How many MRI's are the insurance companies willing to pay for in a year, to monitor a drug? Will this further hamper their reluctance to pay for the med? And they say they don't believe a short course of steroids will hurt during an exacerbation or increase the risk of PML...but they don't really know? So many unanswered questions. I think it's definitely worth the "risk" because the number of incidents were so low during the trials.
Another thing that might limit TY is when people start getting hit with their co-pays for the treatment. There were reports of costs ranging from $3,000 to $7000 for one infusion (depending on the infusion center and the mark-up of the drug.) If you have group insurance, no problem, you'll have a non-formulary fee for the drug, and the infusion will be covered by a regular co-pay. But if you have traditional 80/20 insurance, that'll be a chunk to pay every month.
I'll be following the drug and it's results. I'm sure just like any of the treatments some people will do well, others will have issues.
Like you, I know folks who experienced Tysabri firsthand. Also, I had the opportunity to watch the webcast of the FDA advisory panel meeting last March during which the panel unanimously recommended Tysabri be brought back.
If anyone has any doubts about this drug's effectiveness, I suggest they read the transcripts from the dozens of Tysabri patients who testified at that meeting. ( The meeting had to be extended an extra day to accomodate the many who wanted to testify.)
Here's the PDF file from that day's meeting. Patient testimony starts on page 232.

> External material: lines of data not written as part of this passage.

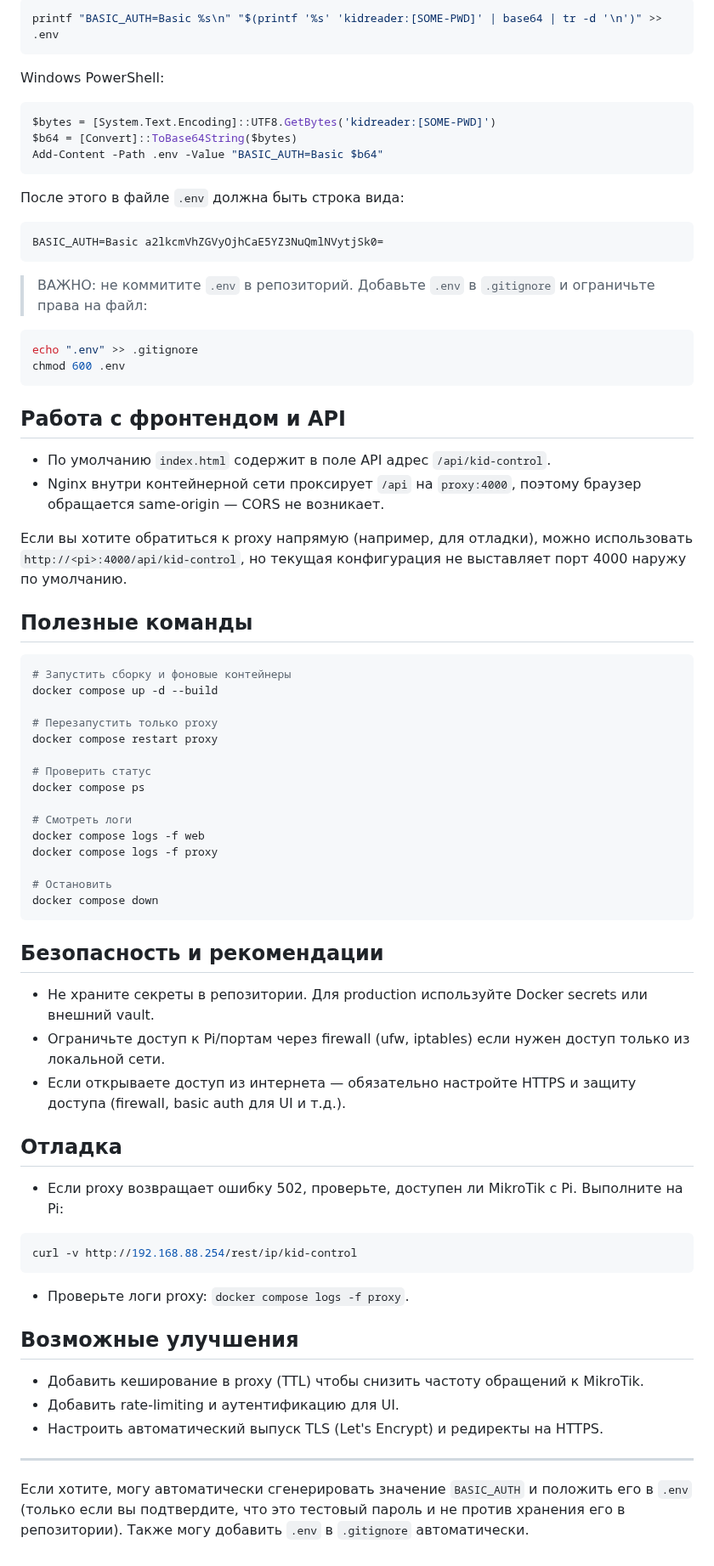
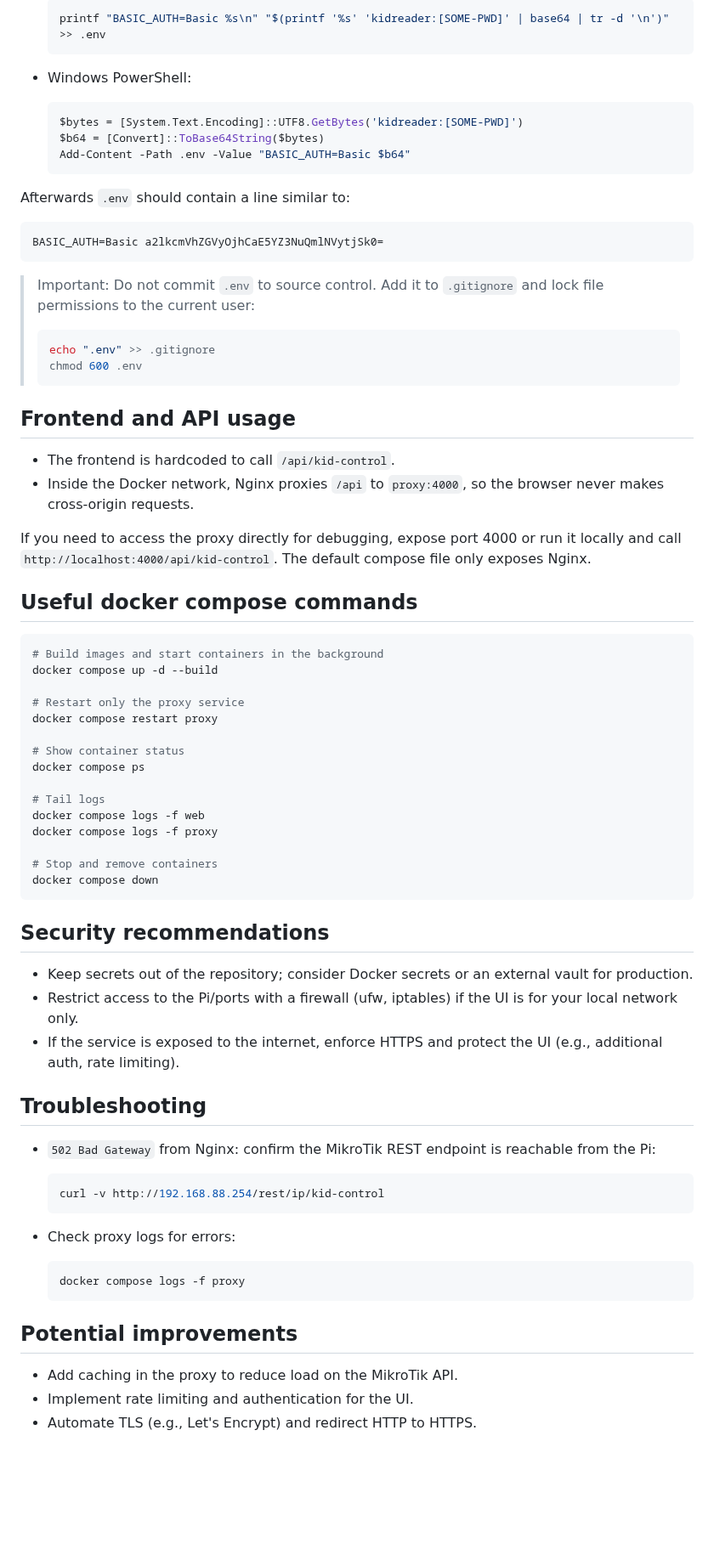
Before and after one commit to eosfor/kidControlGantt, a Markdown page: README.md, the part around one of its changes. Shown at 85% size. Drawn GitHub-style; blank space fills up the shorter version.

````diff
--- a/README.md
+++ b/README.md
@@ -81,78 +55,78 @@ echo "BASIC_AUTH=Basic $B64" >> .env
 
-```bash
-printf "BASIC_AUTH=Basic %s\n" "$(printf '%s' 'kidreader:[SOME-PWD]' | base64 | tr -d '\n')" >> .env
-```
+  ```bash
+  printf "BASIC_AUTH=Basic %s\n" "$(printf '%s' 'kidreader:[SOME-PWD]' | base64 | tr -d '\n')" >> .env
+  ```
 
-Windows PowerShell:
+- Windows PowerShell:
 
-```powershell
-$bytes = [System.Text.Encoding]::UTF8.GetBytes('kidreader:[SOME-PWD]')
-$b64 = [Convert]::ToBase64String($bytes)
-Add-Content -Path .env -Value "BASIC_AUTH=Basic $b64"
-```
+  ```powershell
+  $bytes = [System.Text.Encoding]::UTF8.GetBytes('kidreader:[SOME-PWD]')
+  $b64 = [Convert]::ToBase64String($bytes)
+  Add-Content -Path .env -Value "BASIC_AUTH=Basic $b64"
+  ```
 
-После этого в файле `.env` должна быть строка вида:
+Afterwards `.env` should contain a line similar to:
 
 ```
 BASIC_AUTH=Basic a2lkcmVhZGVyOjhCaE5YZ3NuQmlNVytjSk0=
 ```
 
-> ВАЖНО: не коммитите `.env` в репозиторий. Добавьте `.env` в `.gitignore` и ограничьте права на файл:
+> Important: Do not commit `.env` to source control. Add it to `.gitignore` and lock file permissions to the current user:
+>
+> ```bash
+> echo ".env" >> .gitignore
+> chmod 600 .env
+> ```
+
+## Frontend and API usage
+
+- The frontend is hardcoded to call `/api/kid-control`.
+- Inside the Docker network, Nginx proxies `/api` to `proxy:4000`, so the browser never makes cross-origin requests.
+
+If you need to access the proxy directly for debugging, expose port 4000 or run it locally and call `http://localhost:4000/api/kid-control`. The default compose file only exposes Nginx.
+
+## Useful docker compose commands
 
 ```bash
-echo ".env" >> .gitignore
-chmod 600 .env
-```
-
-## Работа с фронтендом и API
-
-- По умолчанию `index.html` содержит в поле API адрес `/api/kid-control`.
-- Nginx внутри контейнерной сети проксирует `/api` на `proxy:4000`, поэтому браузер обращается same-origin — CORS не возникает.
-
-Если вы хотите обратиться к proxy напрямую (например, для отладки), можно использовать `http://<pi>:4000/api/kid-control`, но текущая конфигурация не выставляет порт 4000 наружу по умолчанию.
-
-## Полезные команды
-
-```bash
-# Запустить сборку и фоновые контейнеры
+# Build images and start containers in the background
 docker compose up -d --build
 
-# Перезапустить только proxy
+# Restart only the proxy service
 docker compose restart proxy
 
-# Проверить статус
+# Show container status
 docker compose ps
 
-# Смотреть логи
+# Tail logs
 docker compose logs -f web
 docker compose logs -f proxy
 
-# Остановить
+# Stop and remove containers
 docker compose down
 ```
 
-## Безопасность и рекомендации
+## Security recommendations
 
-- Не храните секреты в репозитории. Для production используйте Docker secrets или внешний vault.
-- Ограничьте доступ к Pi/портам через firewall (ufw, iptables) если нужен доступ только из локальной сети.
-- Если открываете доступ из интернета — обязательно настройте HTTPS и защиту доступа (firewall, basic auth для UI и т.д.).
+- Keep secrets out of the repository; consider Docker secrets or an external vault for production.
+- Restrict access to the Pi/ports with a firewall (ufw, iptables) if the UI is for your local network only.
+- If the service is exposed to the internet, enforce HTTPS and protect the UI (e.g., additional auth, rate limiting).
 
-## Отладка
+## Troubleshooting
 
-- Если proxy возвращает ошибку 502, проверьте, доступен ли MikroTik с Pi. Выполните на Pi:
+- `502 Bad Gateway` from Nginx: confirm the MikroTik REST endpoint is reachable from the Pi:
 
-```bash
-curl -v http://192.168.88.254/rest/ip/kid-control
-```
+  ```bash
+  curl -v http://192.168.88.254/rest/ip/kid-control
+  ```
 
-- Проверьте логи proxy: `docker compose logs -f proxy`.
+- Check proxy logs for errors:
 
-## Возможные улучшения
+  ```bash
+  docker compose logs -f proxy
+  ```
 
-- Добавить кеширование в proxy (TTL) чтобы снизить частоту обращений к MikroTik.
-- Добавить rate-limiting и аутентификацию для UI.
-- Настроить автоматический выпуск TLS (Let's Encrypt) и редиректы на HTTPS.
+## Potential improvements
 
----
-
-Если хотите, могу автоматически сгенерировать значение `BASIC_AUTH` и положить его в `.env` (только если вы подтвердите, что это тестовый пароль и не против хранения его в репозитории). Также могу добавить `.env` в `.gitignore` автоматически.
+- Add caching in the proxy to reduce load on the MikroTik API.
+- Implement rate limiting and authentication for the UI.
+- Automate TLS (e.g., Let's Encrypt) and redirect HTTP to HTTPS.
````
Also changed, not shown: other parts of README.md (+30 -56 lines), README.ru.md (added, +132 -0 lines).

Thanks for the MS ping. My neurologist is continually amazed at how "up" on the new developments we are.
We seem to be on the verge of some truly historic medical breakthroughs these days.